was impossible that we should not have quences, than did the one which was acted had forces enough to send the Expedition on.- (Hear, hear !) Neither the menaced early in the spring to Walcheren ; but Prussian army, vor the Straits of Gibral- the estimate was not true. We had lost tar, nor the Mediterranean Sea, could be much more than the ministers chose to more frightfully fatal than the mandate disclose, and the country was duped into which sent our brave and patient troops to an opinion, that its situation was more fall before an invincible enemy, the prosperous than it really was. At length, plague, in the marshes of Walcheren ; however, the noble lord undertook the where, as a right hon. gent. (Mr. Wind Expedition with what-disposable force he ham) had said with a felicity of expres- could muster, against the great skill of the sion almost peculiar to himself, ihey French emperor, and the great power of were extinguished like a candle in a France, which was now, in effect, all Euvault (hear! hear!) Ministers, however, rope. The noble lord then wrote his did not think so; they determined to most curious letter to the commander in send out an Expedition, and out they chief, pointing out the advantages of the sent one, without having obtained one Expedition, and declaring, if it was not particle of information az to how it undertaken at that time, that Antwerp should proceed, or taking one single would soon be impregnable. After this, precaution against the many perils which what he did do? Why, commenced this were likely to impede their progress. important Expedition without one single In March last the noble lord

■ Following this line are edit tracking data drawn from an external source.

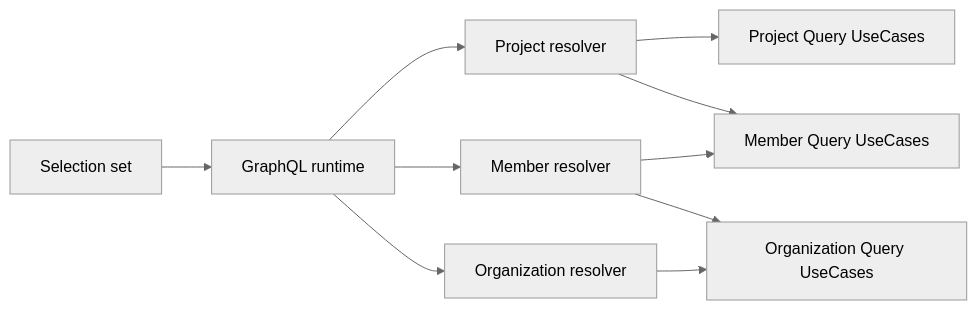
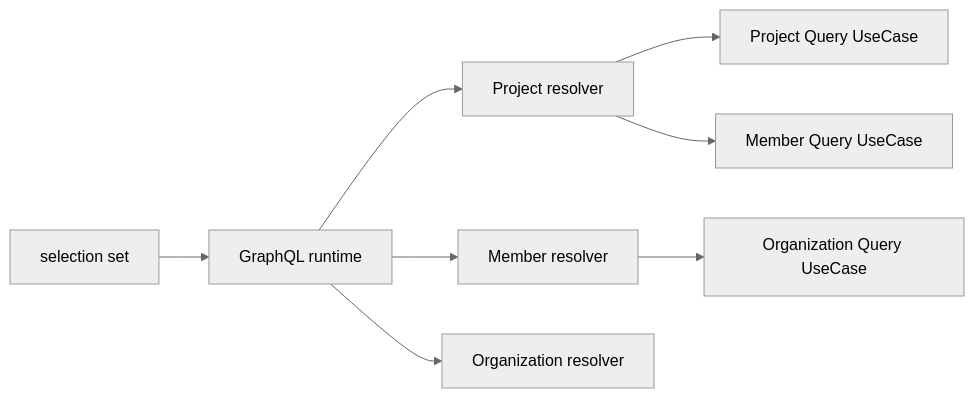
Before and after one commit to UMC-PRODUCT/cygnus-server: the fourth of 4 diagrams in docs/onboarding/graphql/schema-relationships.md, drawn with Mermaid (neutral theme). The commit also changed other lines of this file and 37 other files, not shown here.

Commit message:
refactor: GraphQL 도메인 IDL 경계 분리

````diff
--- a/docs/onboarding/graphql/schema-relationships.md
+++ b/docs/onboarding/graphql/schema-relationships.md
@@ -142,12 +87,10 @@
 ```mermaid
 flowchart LR
-  Client["Selection set"] --> Runtime["GraphQL runtime"]
+  Client["selection set"] --> Runtime["GraphQL runtime"]
   Runtime --> ProjectResolver["Project resolver"]
   Runtime --> MemberResolver["Member resolver"]
   Runtime --> OrganizationResolver["Organization resolver"]
-  ProjectResolver --> ProjectPorts["Project Query UseCases"]
-  ProjectResolver --> MemberPorts["Member Query UseCases"]
-  MemberResolver --> MemberPorts
-  MemberResolver --> OrganizationPorts["Organization Query UseCases"]
-  OrganizationResolver --> OrganizationPorts
+  ProjectResolver --> ProjectUseCase["Project Query UseCase"]
+  ProjectResolver --> MemberUseCase["Member Query UseCase"]
+  MemberResolver --> OrganizationUseCase["Organization Query UseCase"]
 ```
````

iota of information! He sent out an inceived the idea of this campaign; he mense armament, merely to see whether a thought he had a disposable force, and blow might not be somewhere struck since he had it he was determined to against the enemy.

The noble lord then waste it; and so he sent to the Comman- dispatched the Expedition at last without der in Chief for his opinion on the subject. information on which to proceed, without The Commander in Chief sent back for a plan to guide it, or even the apprebenanswer, that he could not spare 16,000 sion of any opposition, or a supposition of men for the purpose ! Sixteen thousand any danger, until it reached Batz; where men out of the enormous establishment all its operations terminated ! From the paid for by the country! The Expedi- departure of the Expedition, till its arrival tion could not therefore sail in March. at Batz, there was not one step which did No; necessity and the prudence of the not demand enquiry. It was sent out ministry prevented it. The fever was without an idea of danger till it came to not then to be met with, and the ships Batz, and yet at that very place did this might then have been taken; and so the great army, conducted by greater folly Expedition was deferred until the raging than ever had been exhibited on any similar of the disease rendered the destruction of occasion, ends its catalogue of disease and the troops certain, and the advanced period disasters by an announced failure. To of the season made the safety of the ar- send out this Expedition, however, the mament precarious. In July then they noble lord was determined, because he set out to carry the fever, Antwerp, and considered that there was a fit disposable the fleet, by a coup-de-main-(Hear)-a force in the country; a supposition taken coup-de-main ! and yet it appeared by the up in direct opposition to the statement of orders of the French emperor to his offi- the commander in chief. The noble lord cers, that he was apprised of their inten- was like the poor man in Horace, who tion even so far back as March. If he could not be persuaded that all the wealth had not this certainty, such were the in the country did not belong to him. cabals and vacillation of the ministry, that Nothing was sufficient to convince the he would not believe they had themselves noble lord, that he had not a disposable conceived the project at that period. force.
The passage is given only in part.